Instead, we apparently will be treated to the spectacle of a Senate vote on the U.S. nuclear power industry's latest "not-in-my-back-yard" scheme--a bill which has been quite aptly dubbed the "Mobile Chernobyl Act."

S. 1271 addresses the ongoing and enormous problem of radioactive waste by moving the problem from the nuclear utilities to taxpayers. The bill would establish an "interim" radioactive waste storage site near Yucca Mountain, Nevada, and begin the unprecedented transport of high-level radioactive waste through 43 states and the District of Columbia; through dozens of cities and across our nation's agricultural heartland. Once the waste left the utility sites, where it is now, title to and liability for that waste would transfer from the utilities to the taxpayers. All this because nuclear utilities don't want to pay for storage of their own waste, and, like everyone else, don't want it in their own backyards.

S. 1271 would be an insult to the American people at any time. Holding this vote on the 10th anniversary of Chernobyl is contemptuous and demonstrates a serious lack of understanding of the lessons of Chernobyl.

Writing in the April 1996 issue of Scientific American, Yuri Shcherbak, Ukraine's Ambassador to the United States, said, "Chornobyl [Ukrainian spelling] was not simply another disaster of the sort that humankind has experienced throughout history, like a fire or an earthquake or a flood. It is a global environmental event of a new kind. It is characterized by the presence of thousands of environmental refugees; long-term contamination of land, water and air; and possibly irreparable damage to ecosystems. Chornobyl demonstrates the ever growing threat of technology run amok."

S. 1271 ignores the lessons of Chernobyl. The high-level nuclear waste that would be transported across our nation's railways and highways contains 95% of the radioactivity ever created in the U.S. Before we begin such a risky endeavor, we had better be sure that the first transport of this deadly material is the last. Moving the waste to an "interim" site, even as evidence is growing that Yucca Mountain is not suitable for permanent disposal, could be a catastrophic mistake.

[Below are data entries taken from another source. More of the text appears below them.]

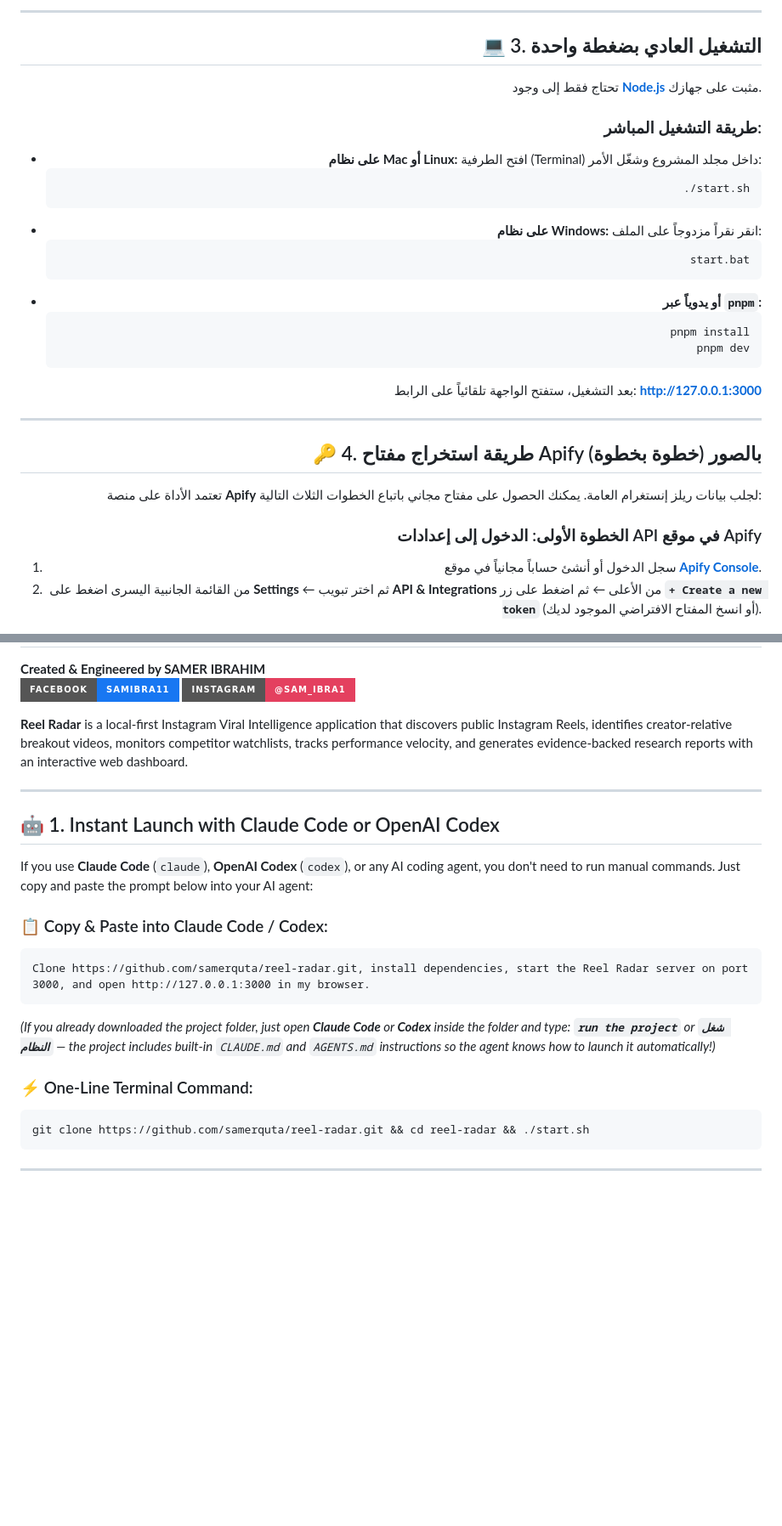
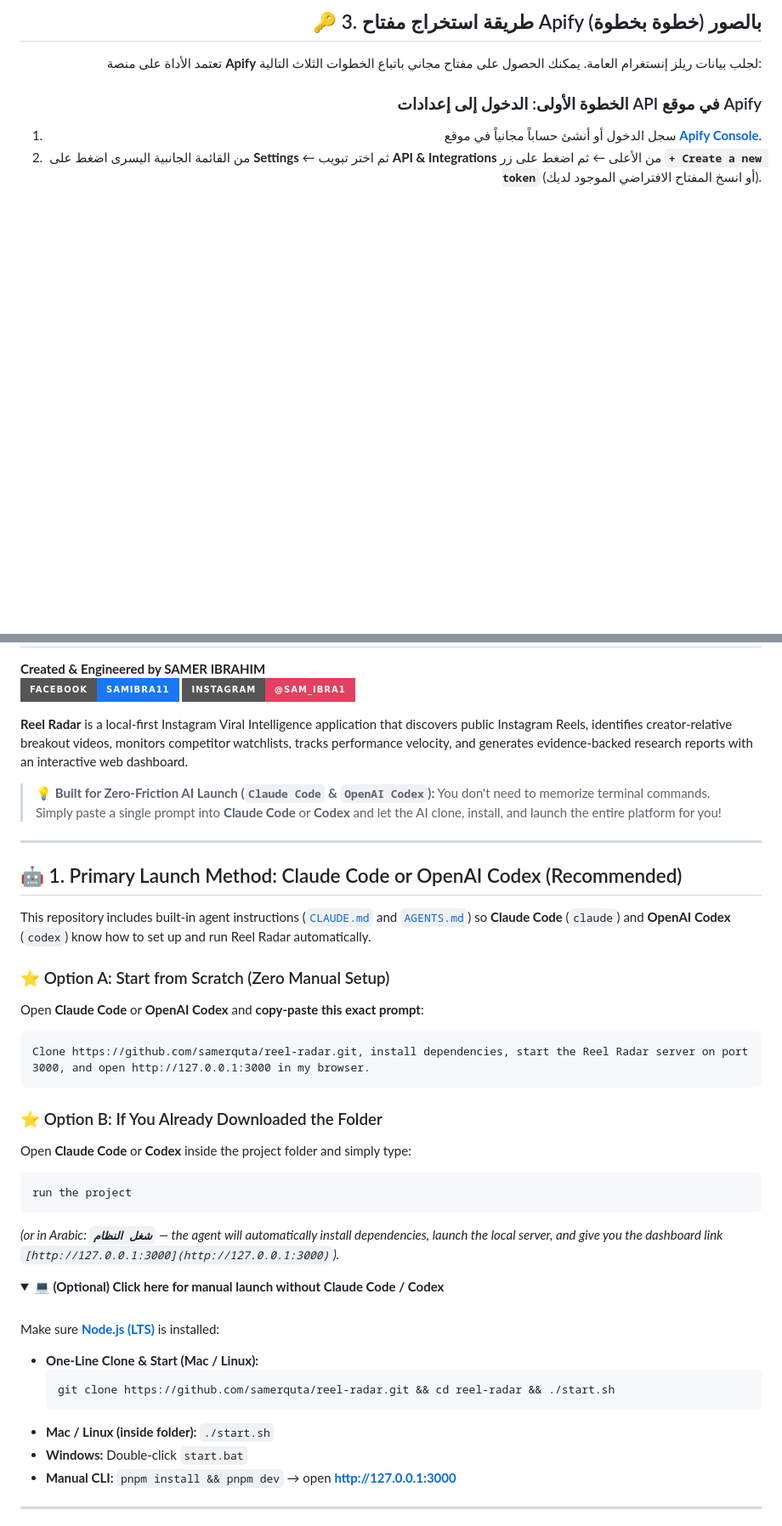
Before and after one commit to samerquta/reel-radar, a Markdown page: README.md, 2 parts joined by grey strips. Shown at 85% size. Rendered like a GitHub page; folded sections open; badges without logos; blank space fills up the shorter version.

````diff
--- a/README.md
+++ b/README.md
@@ -56,32 +89,4 @@ git clone https://github.com/samerquta/reel-radar.git && cd reel-radar && ./star
----
-
-## 💻 3. التشغيل العادي بضغطة واحدة
-
-تحتاج فقط إلى وجود **[Node.js](https://nodejs.org/)** مثبت على جهازك.
-
-### طريقة التشغيل المباشر:
-- **على نظام Mac أو Linux:**
-  افتح الطرفية (Terminal) داخل مجلد المشروع وشغّل الأمر:
-  ```bash
-  ./start.sh
-  ```
-- **على نظام Windows:**
-  انقر نقراً مزدوجاً على الملف:
-  ```text
-  start.bat
-  ```
-- **أو يدوياً عبر `pnpm`:**
-  ```bash
-  pnpm install
-  pnpm dev
-  ```
-
-بعد التشغيل، ستفتح الواجهة تلقائياً على الرابط:
-**[http://127.0.0.1:3000](http://127.0.0.1:3000)**
-
----
-
-## 🔑 4. طريقة استخراج مفتاح Apify بالصور (خطوة بخطوة)
+## 🔑 3. طريقة استخراج مفتاح Apify بالصور (خطوة بخطوة)
 
 تعتمد الأداة على منصة **Apify** لجلب بيانات ريلز إنستغرام العامة. يمكنك الحصول على مفتاح مجاني باتباع الخطوات الثلاث التالية:
 
@@ -183,20 +188,39 @@ git clone https://github.com/samerquta/reel-radar.git && cd reel-radar && ./star
 
 **Reel Radar** is a local-first Instagram Viral Intelligence application that discovers public Instagram Reels, identifies creator-relative breakout videos, monitors competitor watchlists, tracks performance velocity, and generates evidence-backed research reports with an interactive web dashboard.
 
+> 💡 **Built for Zero-Friction AI Launch (`Claude Code` & `OpenAI Codex`):** You don't need to memorize terminal commands. Simply paste a single prompt into **Claude Code** or **Codex** and let the AI clone, install, and launch the entire platform for you!
+
 ---
 
-## 🤖 1. Instant Launch with Claude Code or OpenAI Codex
+## 🤖 1. Primary Launch Method: Claude Code or OpenAI Codex (Recommended)
 
-If you use **Claude Code** (`claude`), **OpenAI Codex** (`codex`), or any AI coding agent, you don't need to run manual commands. Just copy and paste the prompt below into your AI agent:
+This repository includes built-in agent instructions ([`CLAUDE.md`](./CLAUDE.md) and [`AGENTS.md`](./AGENTS.md)) so **Claude Code** (`claude`) and **OpenAI Codex** (`codex`) know how to set up and run Reel Radar automatically.
 
-### 📋 Copy & Paste into Claude Code / Codex:
+### ⭐ Option A: Start from Scratch (Zero Manual Setup)
+Open **Claude Code** or **OpenAI Codex** and **copy-paste this exact prompt**:
+
 ```text
 Clone https://github.com/samerquta/reel-radar.git, install dependencies, start the Reel Radar server on port 3000, and open http://127.0.0.1:3000 in my browser.
 ```
 
-*(If you already downloaded the project folder, just open **Claude Code** or **Codex** inside the folder and type: **`run the project`** or **`شغل النظام`** — the project includes built-in `CLAUDE.md` and `AGENTS.md` instructions so the agent knows how to launch it automatically!)*
+### ⭐ Option B: If You Already Downloaded the Folder
+Open **Claude Code** or **Codex** inside the project folder and simply type:
+```text
+run the project
+```
+*(or in Arabic: **`شغل النظام`** — the agent will automatically install dependencies, launch the local server, and give you the dashboard link `[http://127.0.0.1:3000](http://127.0.0.1:3000)`).*
 
-### ⚡ One-Line Terminal Command:
-```bash
-git clone https://github.com/samerquta/reel-radar.git && cd reel-radar && ./start.sh
-```
+<details>
+<summary><strong>💻 (Optional) Click here for manual launch without Claude Code / Codex</strong></summary>
+
+<br/>
+
+Make sure **[Node.js (LTS)](https://nodejs.org/)** is installed:
+- **One-Line Clone & Start (Mac / Linux):**
+  ```bash
+  git clone https://github.com/samerquta/reel-radar.git && cd reel-radar && ./start.sh
+  ```
+- **Mac / Linux (inside folder):** `./start.sh`
+- **Windows:** Double-click `start.bat`
+- **Manual CLI:** `pnpm install && pnpm dev` &rarr; open **[http://127.0.0.1:3000](http://127.0.0.1:3000)**
+
````
Also changed, not shown: other parts of README.md (+65 -52 lines).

We must avoid a Mobile Chernobyl in the United States. The best way to do that is to not rush into nuclear industry schemes to avoid liability for their own waste products.

A fitting commemoration of Chernobyl's 10th anniversary would be for you to announce that S. 1271 will never reach the Senate floor. At the very least, out of respect for the victims of commercial nuclear technology, we urge you to postpone this vote to a more appropriate time.


Michael Mariotte
Executive Director
Nuclear Information and Resource Service